When social events and gatherings first started getting canceled due to COVID-19, I thought I’d have plenty to write about, and more time to write.
After all, think of the great works of literature that were created out of boredom!
Mary Shelley’s Frankenstein, for instance, was written in 1816, a “year without a summer.” A volcanic eruption had caused cold, gloomy weather worldwide, so Shelley and friends wrote to pass the time.
But instead of drafting a novel, I’ve been playing Solitaire. I’ve also been spending more time in bed than at my writing desk. I could be creating the next sci-fi masterpiece. What gives?
We certainly have more distractions, in the form of games and the Internet, than people did 200 years ago. It’s easier to tweet than it is to create a new genre of literature.
The pandemic has also upended some of my previous article ideas. A lot of my drafts seem unimportant when compared to our new normal.
Everyone is also under a lot of stress right now. It’s tough to focus on writing when, in the back of my mind, I’m wondering if the grocery store will have food and supplies the next time I go. Sound familiar?
I know that even if I can’t get everything I want, I have everything I need. But I can’t shake my worries about the future.
I also can’t do any of my normal activities to relax. Romantic dinner and a movie? Replaced with less-romantic cooking and Netflix. Run on the treadmill at the gym to let off from steam? Replaced with picking up extra shifts at work.
Stress is high right now, so don’t worry if you’re getting less creative work done. Turn off the TV news and try your best to relax.

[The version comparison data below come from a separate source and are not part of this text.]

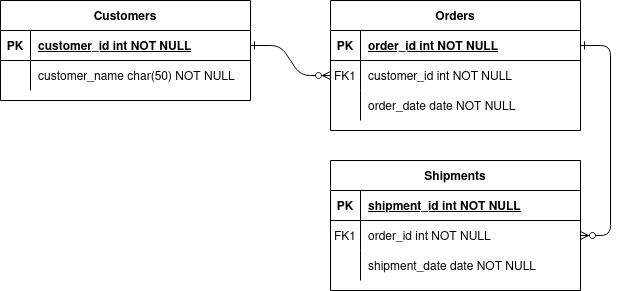
gabrielbsx/basiapp keeps this draw.io diagram as Diagrama sem nome.drawio.png. Above is the earlier version. Source tidied: cells renumbered, new cells last; positions are measured from the earlier drawing's top-left corner, leaving out a move shared by most shapes.
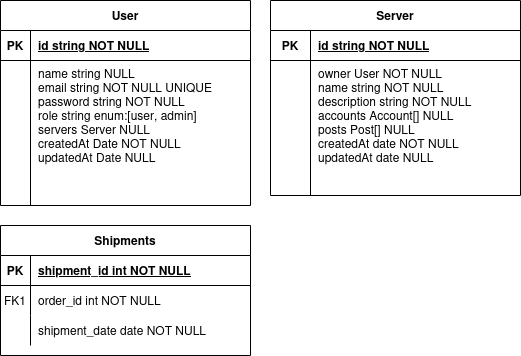
After the change.

Diff of the diagram source:
```diff
@@ -2,44 +2,29 @@
   <root>
     <mxCell id="0" />
     <mxCell id="1" parent="0" />
-    <mxCell id="2" style="edgeStyle=entityRelationEdgeStyle;endArrow=ERzeroToMany;startArrow=ERone;endFill=1;startFill=0;" parent="1" edge="1" source="25" target="8">
-      <mxGeometry relative="1" as="geometry" />
-    </mxCell>
-    <mxCell id="3" style="edgeStyle=entityRelationEdgeStyle;endArrow=ERzeroToMany;startArrow=ERone;endFill=1;startFill=0;" parent="1" edge="1" source="5" target="18">
-      <mxGeometry relative="1" as="geometry" />
-    </mxCell>
-    <mxCell id="4" value="Orders" style="shape=table;startSize=30;rowLines=0;fontStyle=1;align=center;" parent="1" vertex="1">
-      <mxGeometry x="330" width="250" height="130" as="geometry" />
+    <mxCell id="4" value="Server" style="shape=table;startSize=30;rowLines=0;fontStyle=1;align=center;" parent="1" vertex="1">
+      <mxGeometry x="200" y="15" width="250" height="195" as="geometry" />
     </mxCell>
     <mxCell id="5" style="shape=partialRectangle;fillColor=none;points=[[0,0.5],[1,0.5]];portConstraint=eastwest;top=0;left=0;right=0;bottom=1;" parent="4" vertex="1">
       <mxGeometry y="30" width="250" height="30" as="geometry" />
     </mxCell>
     <mxCell id="6" value="PK" style="shape=partialRectangle;overflow=hidden;fillColor=none;top=0;left=0;bottom=0;right=0;fontStyle=1;" parent="5" vertex="1">
-      <mxGeometry width="30" height="30" as="geometry" />
+      <mxGeometry width="40" height="30" as="geometry" />
     </mxCell>
-    <mxCell id="7" value="order_id int NOT NULL " style="shape=partialRectangle;overflow=hidden;fillColor=none;top=0;left=0;bottom=0;right=0;align=left;spacingLeft=6;fontStyle=5;" parent="5" vertex="1">
-      <mxGeometry x="30" width="220" height="30" as="geometry" />
+    <mxCell id="7" value="id string NOT NULL " style="shape=partialRectangle;overflow=hidden;fillColor=none;top=0;left=0;bottom=0;right=0;align=left;spacingLeft=6;fontStyle=5;" parent="5" vertex="1">
+      <mxGeometry x="40" width="210" height="30" as="geometry" />
     </mxCell>
     <mxCell id="8" style="shape=partialRectangle;fillColor=none;points=[[0,0.5],[1,0.5]];portConstraint=eastwest;top=0;left=0;right=0;bottom=0;" parent="4" vertex="1">
-      <mxGeometry y="60" width="250" height="30" as="geometry" />
+      <mxGeometry y="60" width="250" height="135" as="geometry" />
     </mxCell>
-    <mxCell id="9" value="FK1" style="shape=partialRectangle;overflow=hidden;fillColor=none;top=0;left=0;bottom=0;right=0;" parent="8" vertex="1">
-      <mxGeometry width="30" height="30" as="geometry" />
+    <mxCell id="9" style="shape=partialRectangle;overflow=hidden;fillColor=none;top=0;left=0;bottom=0;right=0;" parent="8" vertex="1">
+      <mxGeometry width="40" height="135" as="geometry" />
     </mxCell>
-    <mxCell id="10" value="customer_id int NOT NULL" style="shape=partialRectangle;overflow=hidden;fillColor=none;top=0;left=0;bottom=0;right=0;align=left;spacingLeft=6;" parent="8" vertex="1">
-      <mxGeometry x="30" width="220" height="30" as="geometry" />
+    <mxCell id="10" value="owner User NOT NULL&#10;name string NOT NULL&#10;description string NOT NULL&#10;accounts Account[] NULL&#10;posts Post[] NULL&#10;createdAt date NOT NULL&#10;updatedAt date NULL&#10;" style="shape=partialRectangle;overflow=hidden;fillColor=none;top=0;left=0;bottom=0;right=0;align=left;spacingLeft=6;verticalAlign=top;" parent="8" vertex="1">
+      <mxGeometry x="40" width="210" height="135" as="geometry" />
     </mxCell>
-    <mxCell id="11" style="shape=partialRectangle;fillColor=none;top=0;left=0;right=0;bottom=0;" parent="4" vertex="1">
-      <mxGeometry y="90" width="250" height="30" as="geometry" />
-    </mxCell>
-    <mxCell id="12" style="shape=partialRectangle;overflow=hidden;fillColor=none;top=0;left=0;bottom=0;right=0;" parent="11" vertex="1">
-      <mxGeometry width="30" height="30" as="geometry" />
-    </mxCell>
-    <mxCell id="13" value="order_date date NOT NULL" style="shape=partialRectangle;overflow=hidden;fillColor=none;top=0;left=0;bottom=0;right=0;align=left;spacingLeft=6;" parent="11" vertex="1">
-      <mxGeometry x="30" width="220" height="30" as="geometry" />
-    </mxCell>
     <mxCell id="14" value="Shipments" style="shape=table;startSize=30;rowLines=0;fontStyle=1;align=center;" parent="1" vertex="1">
-      <mxGeometry x="330" y="160" width="250" height="130" as="geometry" />
+      <mxGeometry x="-70" y="240" width="250" height="130" as="geometry" />
     </mxCell>
     <mxCell id="15" style="shape=partialRectangle;fillColor=none;top=0;left=0;right=0;bottom=1;" parent="14" vertex="1">
       <mxGeometry y="30" width="250" height="30" as="geometry" />
@@ -68,8 +53,8 @@
     <mxCell id="23" value="shipment_date date NOT NULL" style="shape=partialRectangle;overflow=hidden;fillColor=none;top=0;left=0;bottom=0;right=0;align=left;spacingLeft=6;" parent="21" vertex="1">
       <mxGeometry x="30" width="220" height="30" as="geometry" />
     </mxCell>
-    <mxCell id="24" value="Customers" style="shape=table;startSize=30;rowLines=0;fontStyle=1;align=center;" parent="1" vertex="1">
-      <mxGeometry width="250" height="100" as="geometry" />
+    <mxCell id="24" value="User" style="shape=table;startSize=30;rowLines=0;fontStyle=1;align=center;" parent="1" vertex="1">
+      <mxGeometry x="-70" y="15" width="250" height="205" as="geometry" />
     </mxCell>
     <mxCell id="25" style="shape=partialRectangle;fillColor=none;points=[[0,0.5],[1,0.5]];portConstraint=eastwest;top=0;left=0;right=0;bottom=1;" parent="24" vertex="1">
       <mxGeometry y="30" width="250" height="30" as="geometry" />
@@ -77,17 +62,17 @@
     <mxCell id="26" value="PK" style="shape=partialRectangle;overflow=hidden;fillColor=none;top=0;left=0;bottom=0;right=0;fontStyle=1;" parent="25" vertex="1">
       <mxGeometry width="30" height="30" as="geometry" />
     </mxCell>
-    <mxCell id="27" value="customer_id int NOT NULL " style="shape=partialRectangle;overflow=hidden;fillColor=none;top=0;left=0;bottom=0;right=0;align=left;spacingLeft=6;fontStyle=5;" parent="25" vertex="1">
+    <mxCell id="27" value="id string NOT NULL " style="shape=partialRectangle;overflow=hidden;fillColor=none;top=0;left=0;bottom=0;right=0;align=left;spacingLeft=6;fontStyle=5;" parent="25" vertex="1">
       <mxGeometry x="30" width="220" height="30" as="geometry" />
     </mxCell>
     <mxCell id="28" style="shape=partialRectangle;fillColor=none;top=0;left=0;right=0;bottom=0;" parent="24" vertex="1">
-      <mxGeometry y="60" width="250" height="30" as="geometry" />
+      <mxGeometry y="60" width="250" height="145" as="geometry" />
     </mxCell>
-    <mxCell id="29" style="shape=partialRectangle;overflow=hidden;fillColor=none;top=0;left=0;bottom=0;right=0;" parent="28" vertex="1">
-      <mxGeometry width="30" height="30" as="geometry" />
+    <mxCell id="29" style="shape=partialRectangle;overflow=hidden;fillColor=none;top=0;left=0;bottom=0;right=0;verticalAlign=top;" parent="28" vertex="1">
+      <mxGeometry width="30" height="145" as="geometry" />
     </mxCell>
-    <mxCell id="30" value="customer_name char(50) NOT NULL" style="shape=partialRectangle;overflow=hidden;fillColor=none;top=0;left=0;bottom=0;right=0;align=left;spacingLeft=6;" parent="28" vertex="1">
-      <mxGeometry x="30" width="220" height="30" as="geometry" />
+    <mxCell id="30" value="name string NULL&#10;email string NOT NULL UNIQUE&#10;password string NOT NULL&#10;role string enum:[user, admin]&#10;servers Server NULL&#10;createdAt Date NOT NULL&#10;updatedAt Date NULL&#10;" style="shape=partialRectangle;overflow=hidden;fillColor=none;top=0;left=0;bottom=0;right=0;align=left;spacingLeft=6;verticalAlign=top;spacingTop=0;spacing=2;fontSize=12;spacingBottom=0;spacingRight=0;labelBackgroundColor=default;fontColor=default;" parent="28" vertex="1">
+      <mxGeometry x="30" width="220" height="145" as="geometry" />
     </mxCell>
   </root>
 </mxGraphModel>
```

Listen to music, call friends and family.
And write, but forgive yourself if you get tired easily. There’s a lot going on right now. Just do what you can.